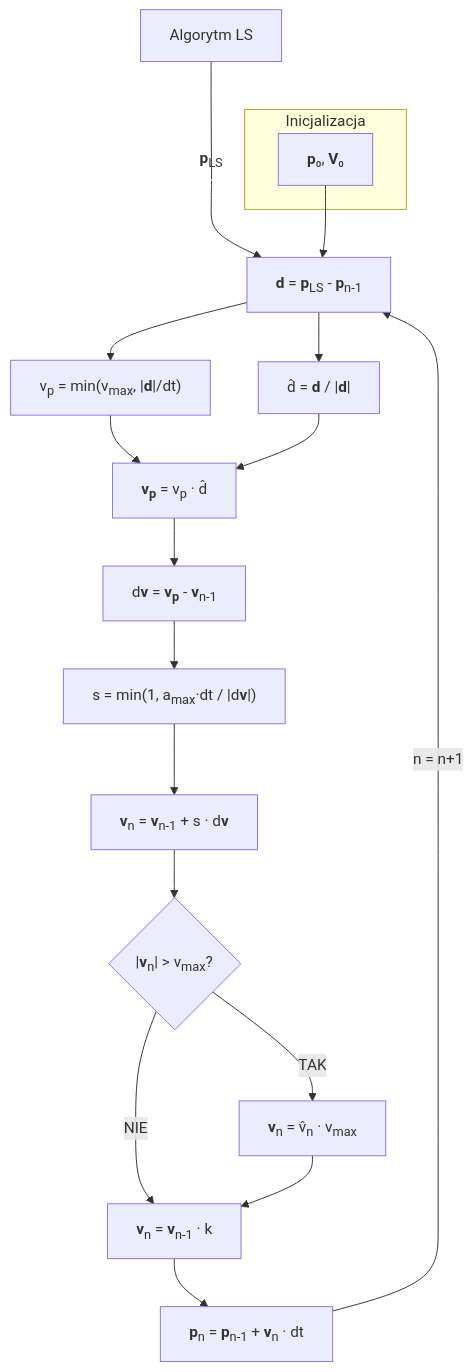
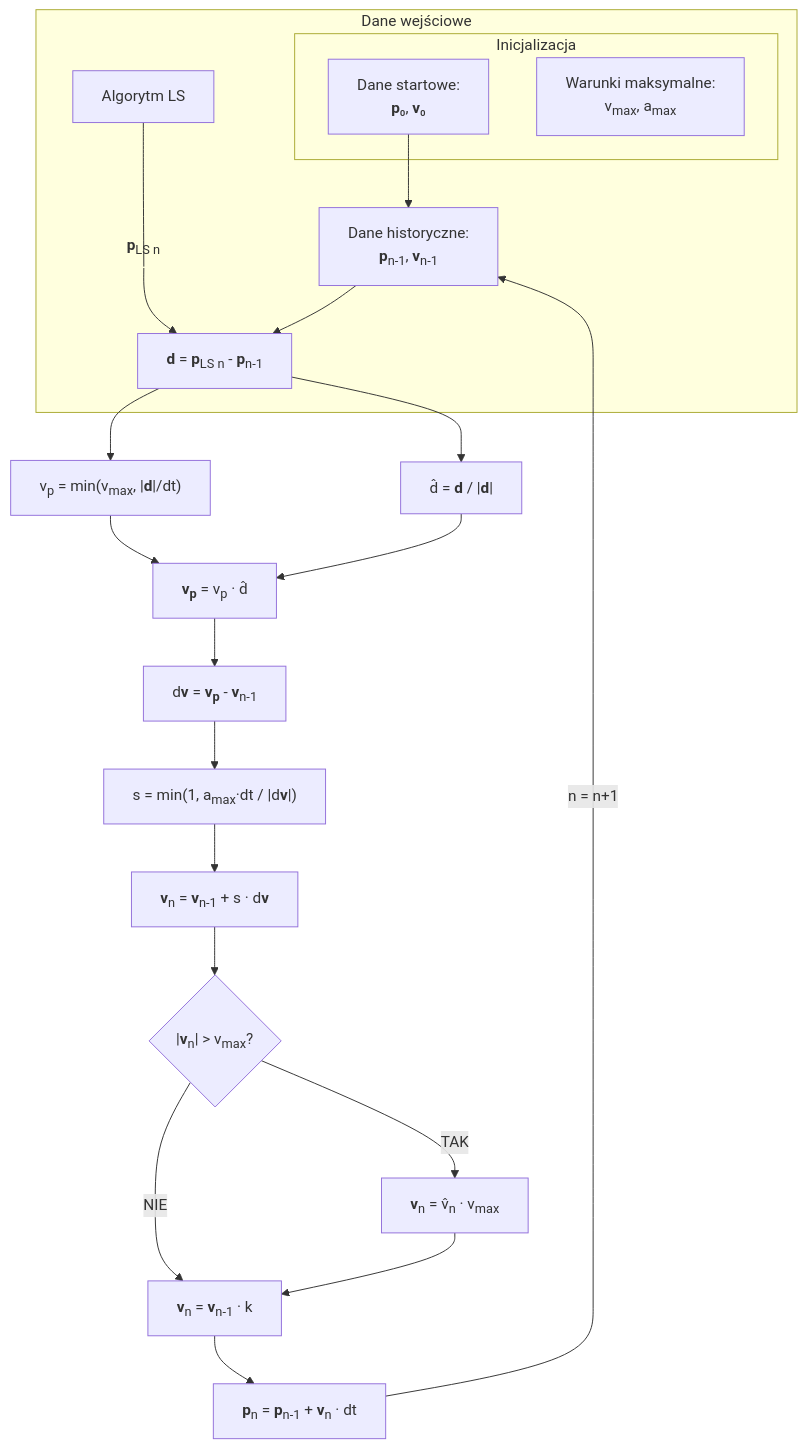
One commit to Korius668/BLE_Indoor_localization changed the diagram in docs/d2lsd_algorytm.md. Above: the diagram before and after it, drawn with Mermaid. The commit also changed other lines of this file and 3 other files, not shown here.

````diff
--- a/docs/d2lsd_algorytm.md
+++ b/docs/d2lsd_algorytm.md
@@ -1,31 +1,37 @@
 ```mermaid
 graph TD
-    subgraph Inicjalizacja
-    A[<b>p</b>₀, <b>V</b>₀]
+    
+
+    subgraph Dane wejściowe 
+        subgraph Inicjalizacja
+        A[Dane startowe: <br><b>p</b>₀, <b>v</b>₀]
+        M[Warunki maksymalne: <br>v<sub>max</sub>, a<sub>max</sub>]
+        end
+    LS
+    A-->N[Dane historyczne: <br><b>p</b><sub>n-1</sub>, <b>v</b><sub>n-1</sub>]
+    LS[Algorytm LS] --- LS_LABEL(["<b>p</b><sub>LS n</sub>"]) --> B
     end
 
-    LS[Algorytm LS] --- LS_LABEL(["<b>p</b><sub>LS</sub>"]) --> B
-    A --> B["<b>d</b> = <b>p</b><sub>LS</sub> - <b>p</b><sub>n-1</sub>"]
+    N --> B["<b>d</b> = <b>p</b><sub>LS n</sub> - <b>p</b><sub>n-1</sub>"]
     B --> C["d̂ = <b>d</b> / |<b>d</b>|"]
 
     B --> D["v<sub>p</sub> = min(v<sub>max</sub>, |<b>d</b>|/dt)"]
     D --> E["<b>v<sub>p</sub></b> = v<sub>p</sub> · d̂"]
     C --> E
     E --> F["d<b>v</b> = <b>v<sub>p</sub></b> - <b>v</b><sub>n-1</sub>"]
 
     F --> G["s = min(1, a<sub>max</sub>·dt / |d<b>v</b>|)"]
     
     G --> H["<b>v</b><sub>n</sub> = <b>v</b><sub>n-1</sub> + s · d<b>v</b>"]
     
     H --> I{"|<b>v</b><sub>n</sub>| > v<sub>max</sub>?"}
     
     I -- TAK --> J["<b>v</b><sub>n</sub> = v̂<sub>n</sub> · v<sub>max</sub>"]
     I -- NIE --> K["<b>v</b><sub>n</sub> = <b>v</b><sub>n-1</sub> · k"]
     J --> K
     K --> L["<b>p</b><sub>n</sub> = <b>p</b><sub>n-1</sub> + <b>v</b><sub>n</sub> · dt"]
 
     
-    L -->|n = n+1| B
-
+    L -->|n = n+1| N
     style LS_LABEL fill:none,stroke:none
 ```
````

|---|

-- Work instructions --
Give back the material above exactly, but without its images.

-- Solution to this exercise --
One commit to Korius668/BLE_Indoor_localization changed the diagram in docs/d2lsd_algorytm.md. Above: the diagram before and after it, drawn with Mermaid. The commit also changed other lines of this file and 3 other files, not shown here.

````diff
--- a/docs/d2lsd_algorytm.md
+++ b/docs/d2lsd_algorytm.md
@@ -1,31 +1,37 @@
 ```mermaid
 graph TD
-    subgraph Inicjalizacja
-    A[<b>p</b>₀, <b>V</b>₀]
+    
+
+    subgraph Dane wejściowe 
+        subgraph Inicjalizacja
+        A[Dane startowe: <br><b>p</b>₀, <b>v</b>₀]
+        M[Warunki maksymalne: <br>v<sub>max</sub>, a<sub>max</sub>]
+        end
+    LS
+    A-->N[Dane historyczne: <br><b>p</b><sub>n-1</sub>, <b>v</b><sub>n-1</sub>]
+    LS[Algorytm LS] --- LS_LABEL(["<b>p</b><sub>LS n</sub>"]) --> B
     end
 
-    LS[Algorytm LS] --- LS_LABEL(["<b>p</b><sub>LS</sub>"]) --> B
-    A --> B["<b>d</b> = <b>p</b><sub>LS</sub> - <b>p</b><sub>n-1</sub>"]
+    N --> B["<b>d</b> = <b>p</b><sub>LS n</sub> - <b>p</b><sub>n-1</sub>"]
     B --> C["d̂ = <b>d</b> / |<b>d</b>|"]
 
     B --> D["v<sub>p</sub> = min(v<sub>max</sub>, |<b>d</b>|/dt)"]
     D --> E["<b>v<sub>p</sub></b> = v<sub>p</sub> · d̂"]
     C --> E
     E --> F["d<b>v</b> = <b>v<sub>p</sub></b> - <b>v</b><sub>n-1</sub>"]
 
     F --> G["s = min(1, a<sub>max</sub>·dt / |d<b>v</b>|)"]
     
     G --> H["<b>v</b><sub>n</sub> = <b>v</b><sub>n-1</sub> + s · d<b>v</b>"]
     
     H --> I{"|<b>v</b><sub>n</sub>| > v<sub>max</sub>?"}
     
     I -- TAK --> J["<b>v</b><sub>n</sub> = v̂<sub>n</sub> · v<sub>max</sub>"]
     I -- NIE --> K["<b>v</b><sub>n</sub> = <b>v</b><sub>n-1</sub> · k"]
     J --> K
     K --> L["<b>p</b><sub>n</sub> = <b>p</b><sub>n-1</sub> + <b>v</b><sub>n</sub> · dt"]
 
     
-    L -->|n = n+1| B
-
+    L -->|n = n+1| N
     style LS_LABEL fill:none,stroke:none
 ```
````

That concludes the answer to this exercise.